Pity perhaps, but hate Al Gore? Why, I’ve never even met the man; so what is Jonathan Chait talking about ?
National Review magazine, with its popular website, is a perfect example. It has a blog dedicated to casting doubt on global warming, or solutions to global warming, or anybody who advocates a solution. Its title is “Planet Gore.” The psychology at work here is pretty clear: Your average conservative may not know anything about climate science, but conservatives do know they hate Al Gore. So, hold up Gore as a hate figure and conservatives will let that dictate their thinking on the issue.
As they say, there’s no such thing as bad publicity. My own view is very close to that of Bjorn Lomborg’s:
In written testimony for the House Energy and Commerce Committee, Bjorn Lomborg, a Danish statistician and author critical of people who present environmental problems as a crisis, asserted that Mr. Gore’s portrayal of global warming as a problem, and his prescription for solving it, were deeply flawed.
Mr. Lomborg said that “global warming is real and man-made,” but that a focus on intensified energy research would be more effective and far cheaper than caps or taxes on greenhouse gas emissions or energy sources that produce them.
Where I part company with Al Gore is that I actually listen to and read scientists on the subject. For example, Al said to Congress last week that this is a “planetary emergency”. James Annan, who is indeed a climate scientist (his work has recently concentrated on climate sensitivity, how much warming will there be with a doubling of atmospheric CO2, his answer generally assumed to be correct: a lot less than some others have been saying):

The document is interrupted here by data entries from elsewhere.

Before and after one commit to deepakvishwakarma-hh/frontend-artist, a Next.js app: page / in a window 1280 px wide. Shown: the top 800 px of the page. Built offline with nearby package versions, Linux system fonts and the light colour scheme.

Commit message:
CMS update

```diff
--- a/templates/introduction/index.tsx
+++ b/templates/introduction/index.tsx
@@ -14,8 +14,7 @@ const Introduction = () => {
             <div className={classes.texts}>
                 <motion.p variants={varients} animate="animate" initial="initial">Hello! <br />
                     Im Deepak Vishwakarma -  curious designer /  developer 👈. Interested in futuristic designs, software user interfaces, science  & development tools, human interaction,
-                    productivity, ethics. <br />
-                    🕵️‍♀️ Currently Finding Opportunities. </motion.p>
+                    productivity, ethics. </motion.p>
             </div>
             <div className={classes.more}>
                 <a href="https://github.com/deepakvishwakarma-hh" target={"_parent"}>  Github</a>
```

The only real surprise was that any scientists would try to oppose the motion – that “global warming is not a crisis” – and it’s only to be expected that they would struggle. Of course it’s not a “crisis”, but rather a long-term problem. There is nothing special about this year, or even this decade, compared to the previous or next, other than that it happens to be the one we are currently in. In fact the entire problem centres on the fact that climate change is a long-term issue, rather than something that can come to a turning point and be resolved.

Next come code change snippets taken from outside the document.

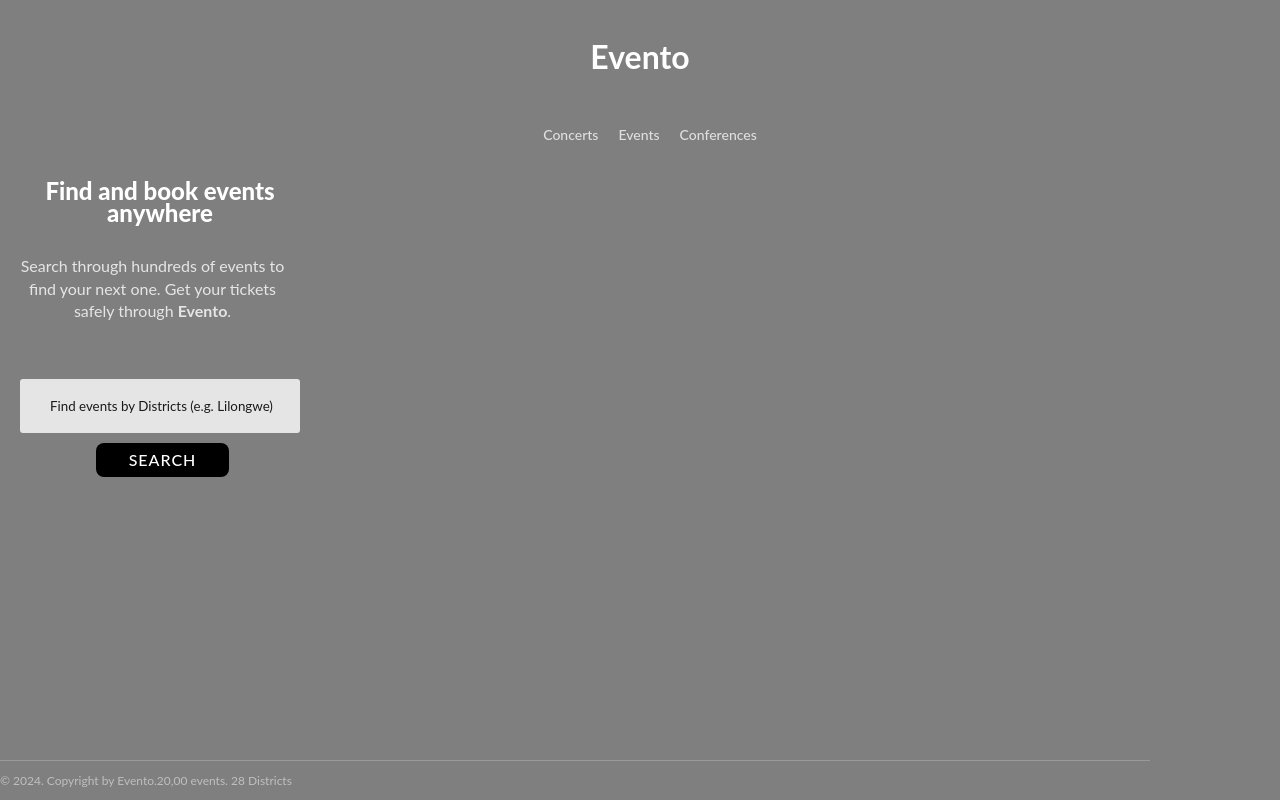
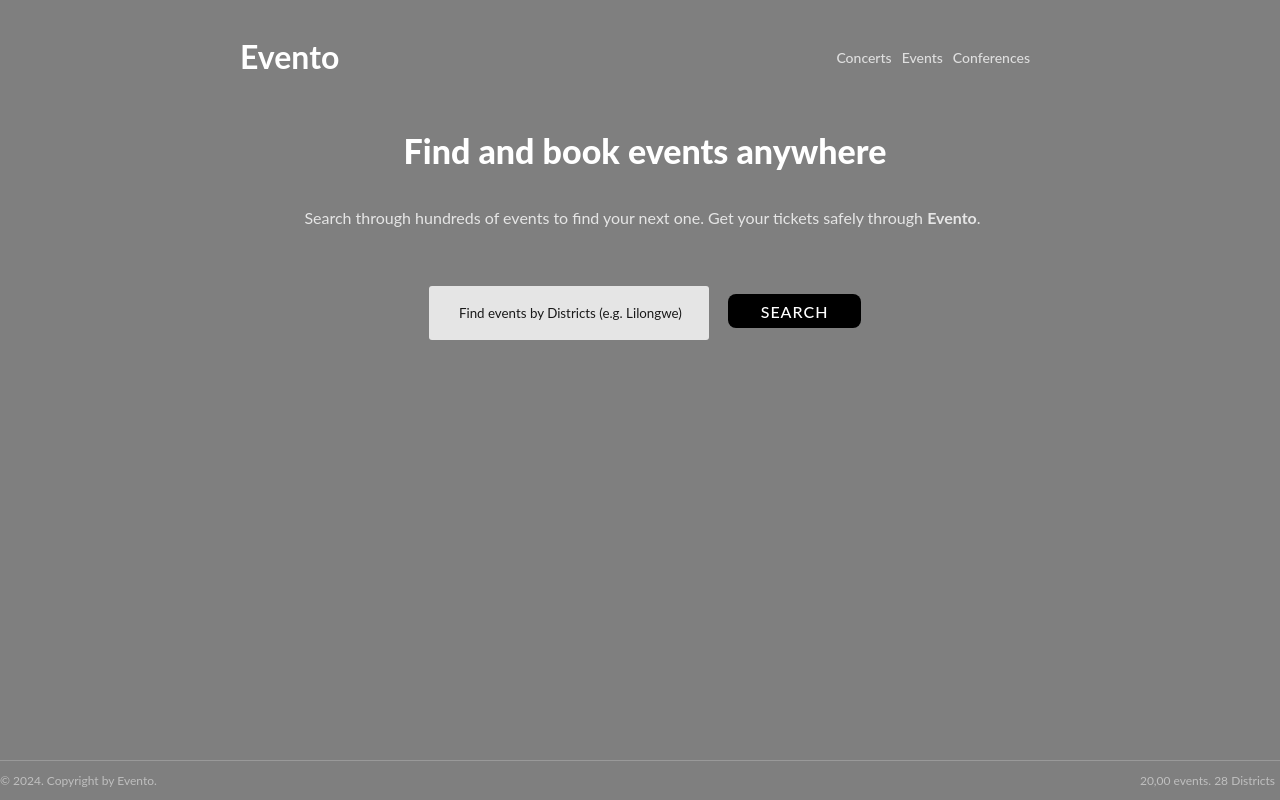
Before and after one commit to Mwakanemela/Evento-Landing-Page-Site, a plain HTML site: page index.html in a window 1280 px wide. Drawn offline with Linux system fonts and the light colour scheme.

Commit message:
Designs neva end but atleast I can say its responsive

```diff
--- a/style2.css
+++ b/style2.css
@@ -14,11 +14,24 @@ body {
     box-sizing: border-box;
 }
 
+@keyframes fade-in {
+    0% {
+        opacity: 0;
+        transform: translateY(50px);
+    }
+
+    100% {
+        opacity: 1;
+        transform: translate(0);
+    }
+}
+
 .header {
     display: flex;
     align-items: center;
     padding: 5px;
     flex-direction: column;
+    /* width: 800px; */
 }
 
 .logo {
@@ -53,7 +66,7 @@ body {
     flex-direction: column;
     justify-content: center;
     align-items: center;
-    width: 320px;
+    min-width: 320px;
     text-align: center;
 
 }
@@ -129,8 +142,9 @@ body {
 .footer {
     display: flex;
     align-items: center;
+    justify-content: space-between;
     /* flex-direction: column; */
-    width: 1150px;
+    /* width: 1150px; */
     margin-top: auto;
     font-size: 12px;
     border-top: 1px solid rgba(255, 255, 255, 0.2);
@@ -146,4 +160,82 @@ body {
 
 @media (min-width: 350px){
 
+    .main {
+        min-width: 350px;
+    }
+
+    .copyright {
+
+        margin-right: 10px;
+    }
 }
+
+@media (min-width: 400px) {
+    .link {
+        margin-right: 40px;
+    }
+
+    .text {
+        padding-left: 30px;
+    }
+
+    .copyright {
+
+        margin-right: 20px;
+    }
+}
+
+@media (min-width: 450px) {
+    .header {
+        flex-direction: row;
+        margin-left: auto;
+        margin-right: auto;
+        animation: fade-in 0.5s;
+    }
+
+    .link {
+        margin-right: 10px;
+    }
+
+    .heading {
+        font-size: 34px;
+        font-weight: 800;
+        margin-bottom: 25px;
+        margin-right: auto;
+        margin-left: auto;
+        line-height: 0.9;
+    }
+
+    .copyright {
+
+        margin-right: 40px;
+    }
+}
+
+@media (min-width: 500px) {
+    /* .footer {
+        width: 500px;
+        justify-content: space-between;
+    } */
+}
+
+@media (min-width: 600px) {
+    .footer {
+        justify-content: space-between;
+
+    }
+
+    .header {
+        justify-content: space-between;
+        min-width: 800px;
+    }
+}
+
+
+@media (min-width: 800px) {
+
+    .header {
+        justify-content: space-between;
+        min-width: 800px;
+    }
+}
```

If it’s not a crisis then it’s hardly an emergency, is it, even of the planetary kind? This is the heart of my opposition to the Goracle’s message: it’s his extremism, his brushing aside of the actual science (both of climate change and economics) which makes him so dangerous. He wants to bounce all into something that we don’t actually need to be bounced into. He’s working to a political timetable, not to a scientific one.
(I should perhaps reveal an interest here. Given my day job, as part of the international scandium oligopoly, the banning of incandescent light bulbs would hugely raise my income. Scandium is used in some of the alternative technologies, but not in incandescents. Despite that, I still think it’s a damn fool idea to ban them.)